Redirected walking is an area of VR research that aims to optimise the usage of physical tracking space. This optimisation is handled by doing small manipulations to the camera of the user, so they effectively are redirected away from physical walls as they move around in a room scale VR experience.A sub-field within redirected walking is the topic of virtual distractors. These are objects or abstract elements that occupy the attention of the user in a way that facilitates redirection. A problem that current day distractors aim to mitigate is to improve the user's subjective sense of presence and immersion. This problem is handled by fully integrating them into virtual experiences, so they become an essential part of it, rather than some auxiliary tool. Despite this solution, the field is relatively young and current research is currently at the tip of an iceberg in a larger space of inquiry.
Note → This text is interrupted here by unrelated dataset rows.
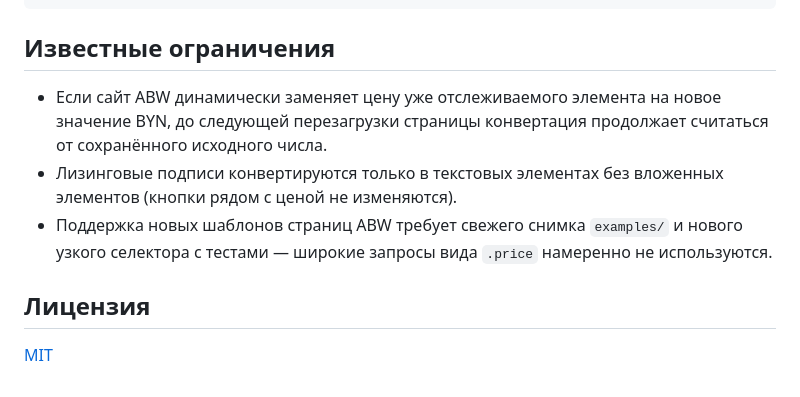
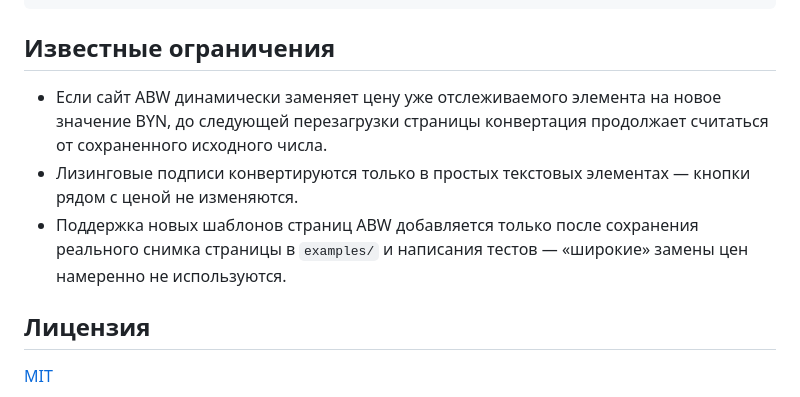
Before and after one commit to AndreiDrang/abw_currencies, a Markdown page: README.md, the part around one of its changes. Rendered like a GitHub page.

```diff
--- a/README.md
+++ b/README.md
@@ -163,14 +186,9 @@ make run-chrome         # запустить в изолированном Chrom
 
 ## Известные ограничения
 
-- Если сайт ABW динамически заменяет цену уже отслеживаемого элемента на новое
-  значение BYN, до следующей перезагрузки страницы конвертация продолжает
-  считаться от сохранённого исходного числа.
-- Лизинговые подписи конвертируются только в текстовых элементах без вложенных
-  элементов (кнопки рядом с ценой не изменяются).
-- Поддержка новых шаблонов страниц ABW требует свежего снимка `examples/` и
-  нового узкого селектора с тестами — широкие запросы вида `.price`
-  намеренно не используются.
+- Если сайт ABW динамически заменяет цену уже отслеживаемого элемента на новое значение BYN, до следующей перезагрузки страницы конвертация продолжает считаться от сохраненного исходного числа.
+- Лизинговые подписи конвертируются только в простых текстовых элементах — кнопки рядом с ценой не изменяются.
+- Поддержка новых шаблонов страниц ABW добавляется только после сохранения реального снимка страницы в `examples/` и написания тестов — «широкие» замены цен намеренно не используются.
 
 ## Лицензия
 
```
Also changed, not shown: other parts of README.md (+102 -79 lines).
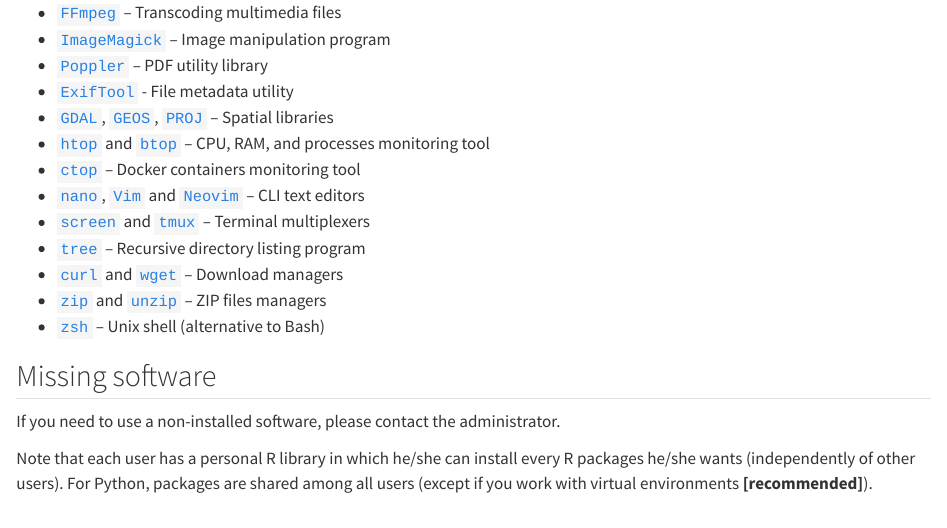
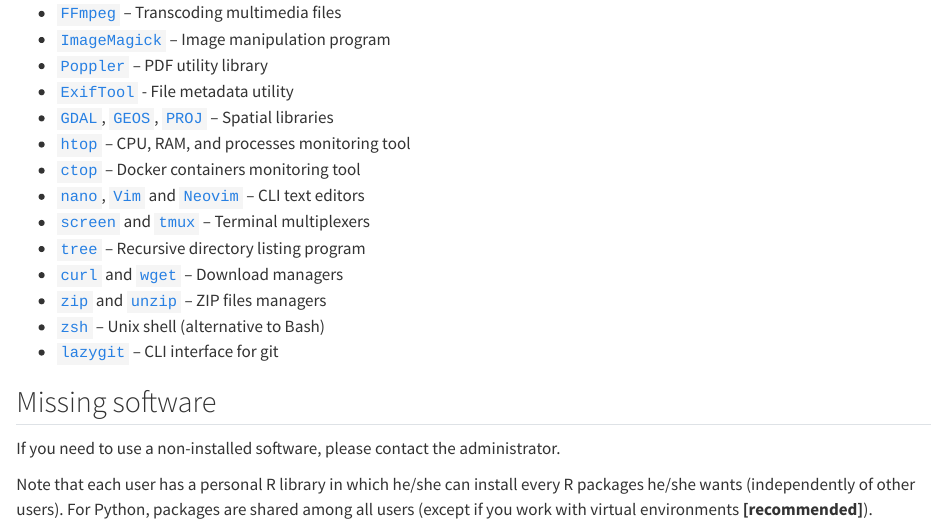
Before and after one commit to FRBCesab/rossinante, a Quarto document (chapters/introduction.qmd): the page in a window 1100 px wide, from 1560 px down. Rendered offline with R 4.5, knitr and Pandoc in place of Quarto, with nearby package versions.

Commit message:
edit software list

```diff
--- a/chapters/introduction.qmd
+++ b/chapters/introduction.qmd
@@ -85,7 +85,7 @@
 - [`Poppler`](https://poppler.freedesktop.org/) -- PDF utility library
 - [`ExifTool`](https://exiftool.org/) - File metadata utility
 - [`GDAL`](https://gdal.org/), [`GEOS`](https://trac.osgeo.org/geos), [`PROJ`](https://proj.org/) -- Spatial libraries
-- [`htop`](https://htop.dev/) and [`btop`](https://github.com/aristocratos/btop) -- CPU, RAM, and processes monitoring tool
+- [`htop`](https://htop.dev/) -- CPU, RAM, and processes monitoring tool
 - [`ctop`](https://github.com/bcicen/ctop) -- Docker containers monitoring tool
 - [`nano`](https://www.nano-editor.org/), [`Vim`](https://www.vim.org/) and [`Neovim`](https://neovim.io/) -- CLI text editors
 - [`screen`](https://www.gnu.org/software/screen/) and [`tmux`](https://github.com/tmux/tmux/wiki) -- Terminal multiplexers
@@ -93,7 +93,7 @@
 - [`curl`](https://curl.se/) and [`wget`](https://www.gnu.org/software/wget/manual/wget.html) -- Download managers
 - [`zip`](https://linuxize.com/post/how-to-zip-files-and-directories-in-linux/) and [`unzip`](https://linuxize.com/post/how-to-unzip-files-in-linux/) -- ZIP files managers
 - [`zsh`](https://www.zsh.org/) -- Unix shell (alternative to Bash)
-
+- [`lazygit`](https://github.com/jesseduffield/lazygit) -- CLI interface for git
 
 ## Missing software
 
```
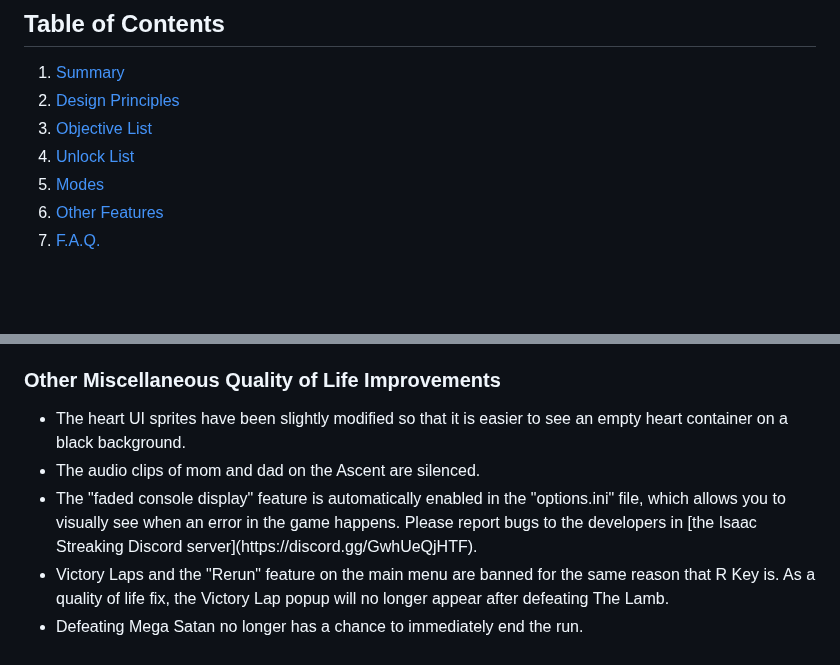
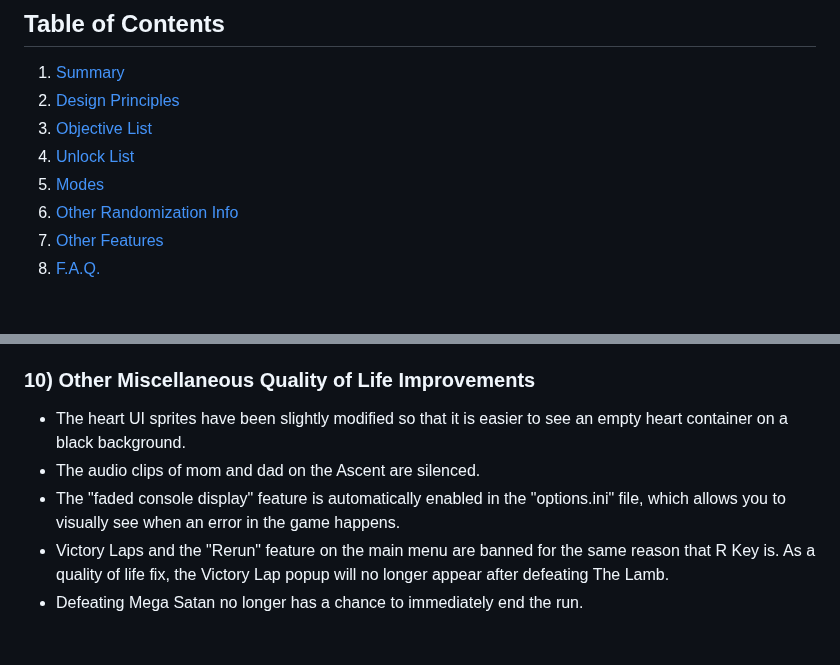
Before and after one commit to Zamiell/isaac-achievement-randomizer, a Markdown page: docs/about.md, 2 parts joined by grey strips. Drawn GitHub-style.

```diff
--- a/docs/about.md
+++ b/docs/about.md
@@ -15,6 +15,7 @@ This page explains how it works.
 1. [Objective List](#objective-list)
 1. [Unlock List](#unlock-list)
 1. [Modes](#modes)
+1. [Other Randomization Info](#other-randomization-info)
 1. [Other Features](#other-features)
 1. [F.A.Q.](#faq-frequently-asked-questions)
 
@@ -528,11 +529,11 @@ In the Isaac streaking community, you are only allowed to pause the game when th
 
 In the Isaac streaking community, you are not allowed to use the save & quit feature of the game. If you are allowed to save & quit, then you can do things like prevent incoming damage, exploit Restock Machines, and reset enemy patterns. All of these things go against the spirit of the competition; players are intended to have to complete a room in one attempt and they should not get "do-overs" when they make movement mistakes. Thus, the mod will keep track of any illegal save & quits that you do, both displaying an error on the screen and then showing a that you have illegally saved and quit on the stats menu for your playthrough.
 
-### Other Miscellaneous Quality of Life Improvements
+### 10) Other Miscellaneous Quality of Life Improvements
 
 - <!-- "ui_hearts.png" --> The heart UI sprites have been slightly modified so that it is easier to see an empty heart container on a black background.
 - <!-- SilenceMomDad --> The audio clips of mom and dad on the Ascent are silenced.
-- <!-- ForceFadedConsoleDisplay --> The "faded console display" feature is automatically enabled in the "options.ini" file, which allows you to visually see when an error in the game happens. Please report bugs to the developers in [the Isaac Streaking Discord server](https://discord.gg/GwhUeQjHTF).
+- <!-- ForceFadedConsoleDisplay --> The "faded console display" feature is automatically enabled in the "options.ini" file, which allows you to visually see when an error in the game happens.
 - <!-- PreventVictoryLapPopup --> Victory Laps and the "Rerun" feature on the main menu are banned for the same reason that R Key is. As a quality of life fix, the Victory Lap popup will no longer appear after defeating The Lamb.
 - <!-- PreventEndMegaSatan --> Defeating Mega Satan no longer has a chance to immediately end the run.
 
```
Also changed, not shown: other parts of docs/about.md (+10 -10 lines).
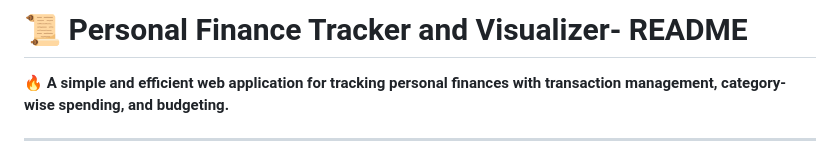
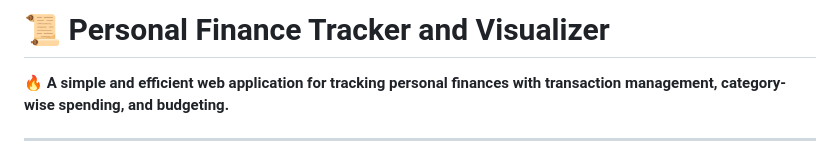
Before and after one commit to Aryan-Rajesh-Python/finance, a Markdown page: README.md, the part around the change. Rendered like a GitHub page.

```diff
--- a/README.md
+++ b/README.md
@@ -1,4 +1,4 @@
-# **📜 Personal Finance Tracker and Visualizer- README**
+# **📜 Personal Finance Tracker and Visualizer**
 
 🔥 **A simple and efficient web application for tracking personal finances with transaction management, category-wise spending, and budgeting.**
 
```
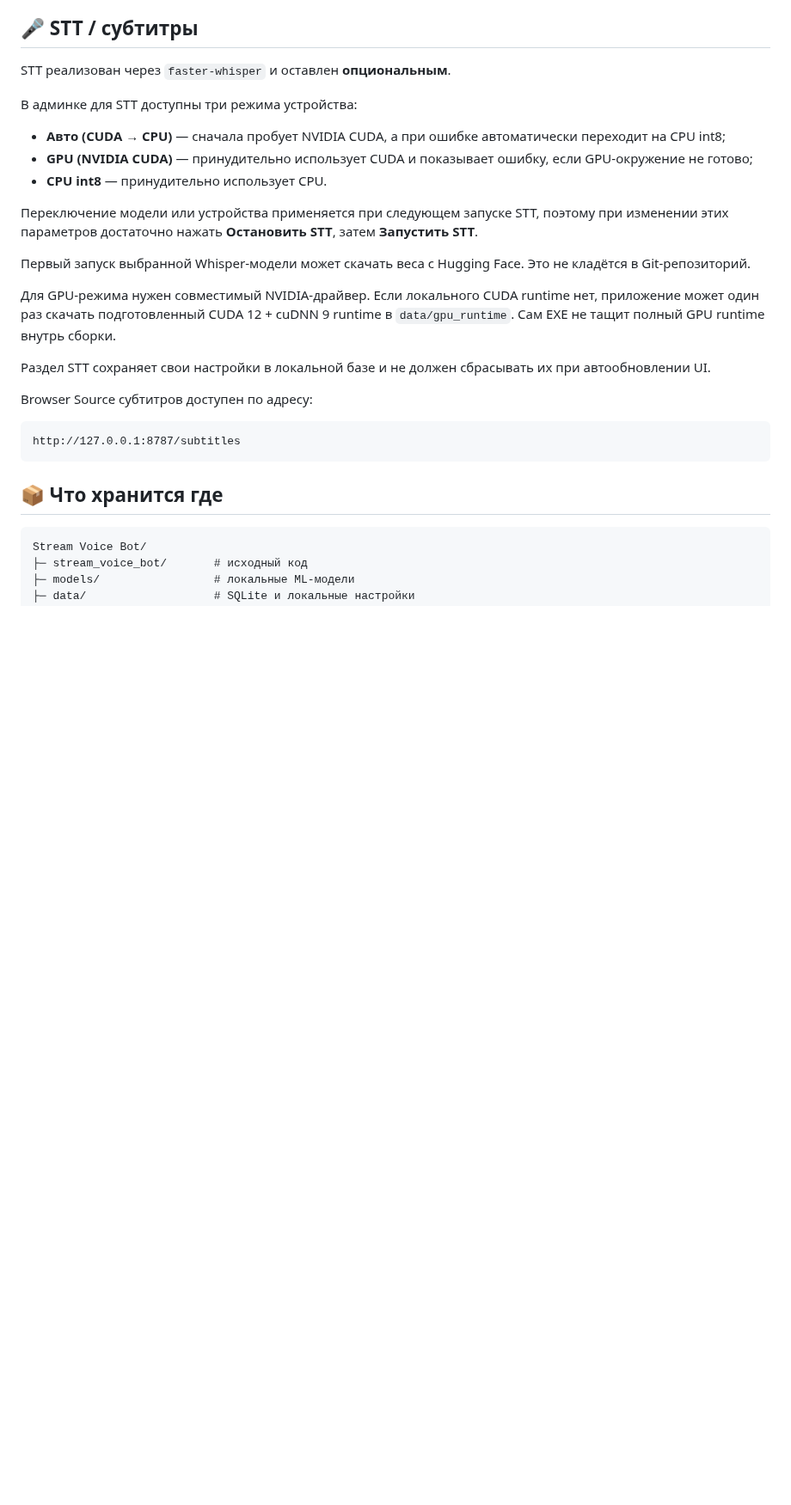
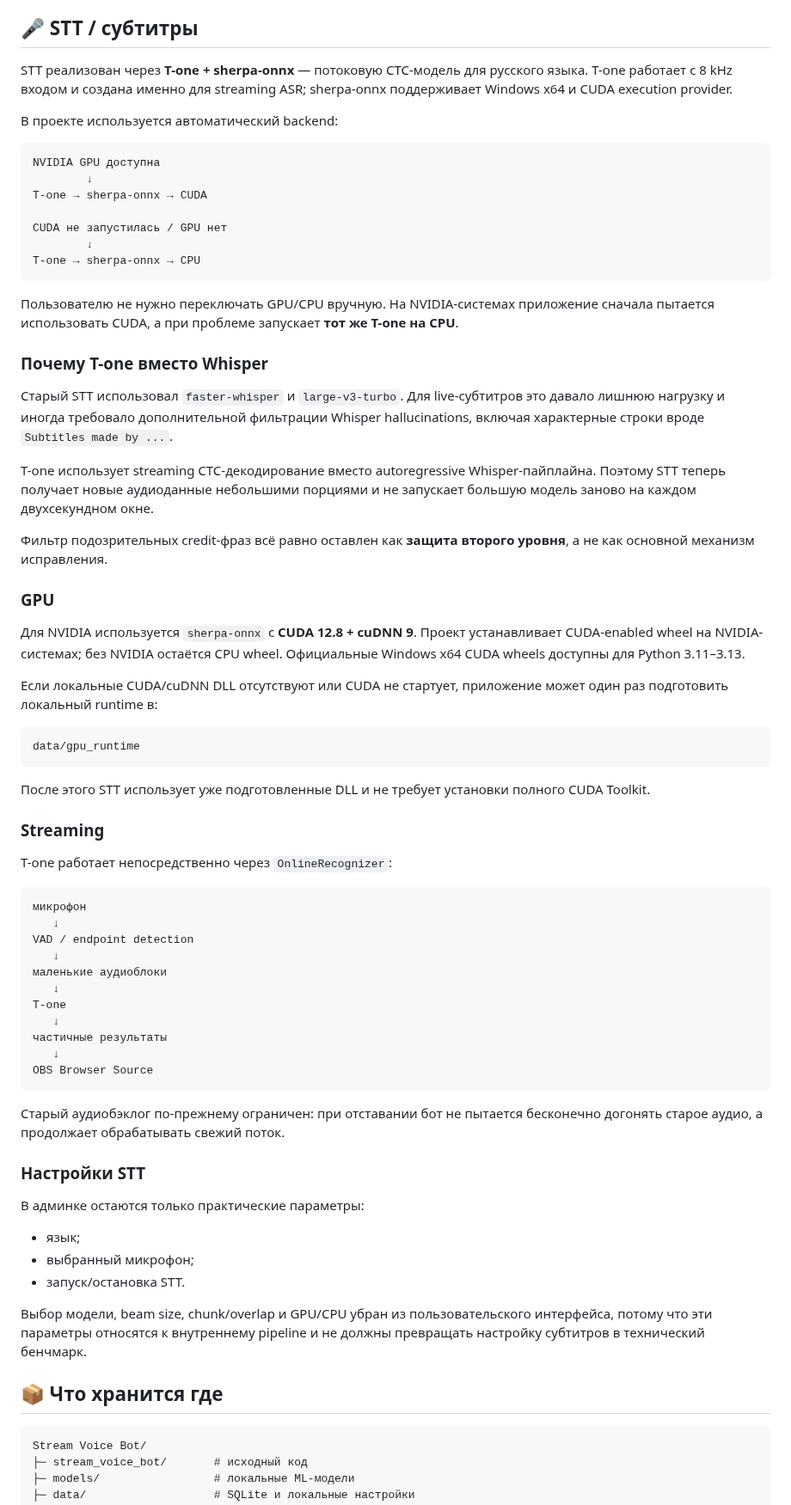
Before and after one commit to Agro4221/Stream-Voice-Bot-for-Twitch-VK-Live, a Markdown page: README.md, the part around the change. Shown at 86% size. Rendered like a GitHub page; blank space fills up the shorter version.

Commit message:
Document T-one streaming STT architecture

````diff
--- a/README.md
+++ b/README.md
@@ -252,27 +252,71 @@ CABLE Output → OBS → зрители
 
 ## 🎤 STT / субтитры
 
-STT реализован через `faster-whisper` и оставлен **опциональным**.
+STT реализован через **T-one + sherpa-onnx** — потоковую CTC-модель для русского языка. T-one работает с 8 kHz входом и создана именно для streaming ASR; sherpa-onnx поддерживает Windows x64 и CUDA execution provider.
 
-В админке для STT доступны три режима устройства:
-
-- **Авто (CUDA → CPU)** — сначала пробует NVIDIA CUDA, а при ошибке автоматически переходит на CPU int8;
-- **GPU (NVIDIA CUDA)** — принудительно использует CUDA и показывает ошибку, если GPU-окружение не готово;
-- **CPU int8** — принудительно использует CPU.
-
-Переключение модели или устройства применяется при следующем запуске STT, поэтому при изменении этих параметров достаточно нажать **Остановить STT**, затем **Запустить STT**.
-
-Первый запуск выбранной Whisper-модели может скачать веса с Hugging Face. Это не кладётся в Git-репозиторий.
-
-Для GPU-режима нужен совместимый NVIDIA-драйвер. Если локального CUDA runtime нет, приложение может один раз скачать подготовленный CUDA 12 + cuDNN 9 runtime в `data/gpu_runtime`. Сам EXE не тащит полный GPU runtime внутрь сборки.
-
-Раздел STT сохраняет свои настройки в локальной базе и не должен сбрасывать их при автообновлении UI.
-
-Browser Source субтитров доступен по адресу:
+В проекте используется автоматический backend:
 
 ```text
-http://127.0.0.1:8787/subtitles
+NVIDIA GPU доступна
+        ↓
+T-one → sherpa-onnx → CUDA
+
+CUDA не запустилась / GPU нет
+        ↓
+T-one → sherpa-onnx → CPU
 ```
+
+Пользователю не нужно переключать GPU/CPU вручную. На NVIDIA-системах приложение сначала пытается использовать CUDA, а при проблеме запускает **тот же T-one на CPU**.
+
+### Почему T-one вместо Whisper
+
+Старый STT использовал `faster-whisper` и `large-v3-turbo`. Для live-субтитров это давало лишнюю нагрузку и иногда требовало дополнительной фильтрации Whisper hallucinations, включая характерные строки вроде `Subtitles made by ...`.
+
+T-one использует streaming CTC-декодирование вместо autoregressive Whisper-пайплайна. Поэтому STT теперь получает новые аудиоданные небольшими порциями и не запускает большую модель заново на каждом двухсекундном окне.
+
+Фильтр подозрительных credit-фраз всё равно оставлен как **защита второго уровня**, а не как основной механизм исправления.
+
+### GPU
+
+Для NVIDIA используется `sherpa-onnx` с **CUDA 12.8 + cuDNN 9**. Проект устанавливает CUDA-enabled wheel на NVIDIA-системах; без NVIDIA остаётся CPU wheel. Официальные Windows x64 CUDA wheels доступны для Python 3.11–3.13.
+
+Если локальные CUDA/cuDNN DLL отсутствуют или CUDA не стартует, приложение может один раз подготовить локальный runtime в:
+
+```text
+data/gpu_runtime
+```
+
+После этого STT использует уже подготовленные DLL и не требует установки полного CUDA Toolkit.
+
+### Streaming
+
+T-one работает непосредственно через `OnlineRecognizer`:
+
+```text
+микрофон
+   ↓
+VAD / endpoint detection
+   ↓
+маленькие аудиоблоки
+   ↓
+T-one
+   ↓
+частичные результаты
+   ↓
+OBS Browser Source
+```
+
+Старый аудиобэклог по-прежнему ограничен: при отставании бот не пытается бесконечно догонять старое аудио, а продолжает обрабатывать свежий поток.
+
+### Настройки STT
+
+В админке остаются только практические параметры:
+
+- язык;
+- выбранный микрофон;
+- запуск/остановка STT.
+
+Выбор модели, beam size, chunk/overlap и GPU/CPU убран из пользовательского интерфейса, потому что эти параметры относятся к внутреннему pipeline и не должны превращать настройку субтитров в технический бенчмарк.
 
 ## 📦 Что хранится где
 
````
In order to increase our understanding of this area of research, this thesis has employed an exploratory approach and developed a VR game titled ''Ensemble Retriever'', which makes use of state of the art distractors. As part of the work, a new redirection algorithm has been developed: ''Align Centre to Future'' (AC2F) which uses distractors to align the user's future path towards the centre of their physical space. In conjunction with AC2F, a new reset technique: ''Pause - Turn - Centre'' has been developed to deal with the various shortcomings of existing reset methods.
By using Ensemble Retriever, two experiments have been conducted to gain deeper insights into various factors on noticeability and effectiveness of distractors in redirected walking. The first of these focused on testing whether there were any significant differences in detection thresholds between two states of Ensemble Retriever: a general walking state and a battle state against an enemy distractor. No significant difference was found for positive rotation gains. Despite these results, it was significantly easier to detect negative rotation gains during distractor battles. Furthermore, an adaptation effect towards positive rotation gains was observed.
The second experiment focused on assessing the effectiveness of the AC2F algorithm. In this case, two conditions were compared: one where the commonly used ''Steer to Center'' (S2C) algorithm was employed when walking and AC2F when interacting with distractors. The other condition used S2C for everything. The results showed no significant difference between the conditions in terms of the mean number of resets or the mean time needed to align the user's future path towards the centre of the physical space. Despite these results, the first condition resulted in 15.8% fewer failure cases in terms of successful alignments towards physical room centre.
The overall results and discussions around these have yielded a large pool of future work which could be seen as pathways that can be taken to expand our knowledge within the field of distractors and redirected walking as a whole. In addition, Ensemble Retriever and its corresponding source code is openly available for other researchers and developers to see and use.